When colleges and universities first started talking about scholarly communications over a decade ago, the context for those conversations was often the so-called “serials pricing crisis.” Our notions about the system of scholarly communications is now considerably broader and more inclusive now, but the problem of spiraling costs for traditional material is still with us. One of the knottiest questions is whether, and how, open access to scholarly publications might address that problem of high costs.
As many publishers develop hybrid models of journal publishing – where much of the journal content, print or digital, is still available only upon subscription but some proportion of that content is freely available online because the authors have paid a special “supply-side” fee to make their work open access – many librarians question how such supply side income will impact traditional subscription rates. The issue of how we can transition library budgets away from a focus on subscriptions toward a dual focus, where author side fees might be underwritten by the institutions, is a trick and difficult one. Subvention of such author fees is really a more efficient use of the money we spent to support scholarly communications, providing much greater access than institutional subscriptions can, but it is hard to see how we can move that very limit supply of dollars toward such subventions as long as subscription rates continue to climb.
The recent announcement from Oxford Press that they are adjusting the online-only subscription rates to their Oxford Open journals suggests a step forward toward making this difficult transition.

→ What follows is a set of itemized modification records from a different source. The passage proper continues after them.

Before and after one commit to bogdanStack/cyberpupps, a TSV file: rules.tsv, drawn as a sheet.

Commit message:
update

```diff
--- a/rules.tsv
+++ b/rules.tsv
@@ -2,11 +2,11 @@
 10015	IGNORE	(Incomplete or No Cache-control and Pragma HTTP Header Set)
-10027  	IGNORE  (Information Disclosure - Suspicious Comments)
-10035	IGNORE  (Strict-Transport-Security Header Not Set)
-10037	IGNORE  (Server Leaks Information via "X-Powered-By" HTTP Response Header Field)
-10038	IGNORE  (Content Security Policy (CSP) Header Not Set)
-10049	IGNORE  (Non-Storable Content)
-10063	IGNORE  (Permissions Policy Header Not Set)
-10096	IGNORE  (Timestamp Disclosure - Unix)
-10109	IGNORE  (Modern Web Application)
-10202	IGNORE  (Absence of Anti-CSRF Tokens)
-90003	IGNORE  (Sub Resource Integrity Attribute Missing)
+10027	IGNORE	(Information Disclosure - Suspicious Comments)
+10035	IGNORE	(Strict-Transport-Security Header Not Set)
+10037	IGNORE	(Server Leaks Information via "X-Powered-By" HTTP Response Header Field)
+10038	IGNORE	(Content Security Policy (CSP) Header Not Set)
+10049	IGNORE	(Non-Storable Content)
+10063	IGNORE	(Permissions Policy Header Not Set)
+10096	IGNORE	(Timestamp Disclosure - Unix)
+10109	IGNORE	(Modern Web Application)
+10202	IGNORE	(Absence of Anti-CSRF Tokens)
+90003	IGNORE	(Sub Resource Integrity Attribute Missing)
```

Oxford is discounting some subscriptions to reflect the income received from its “open choice” option that lets authors pay for open access. As Heather Morrison notes in her “Imaginary Journal of Poetic Economics” blog posting, this announcement illustrates one step in the “potential positive spiral in the transition to open access.”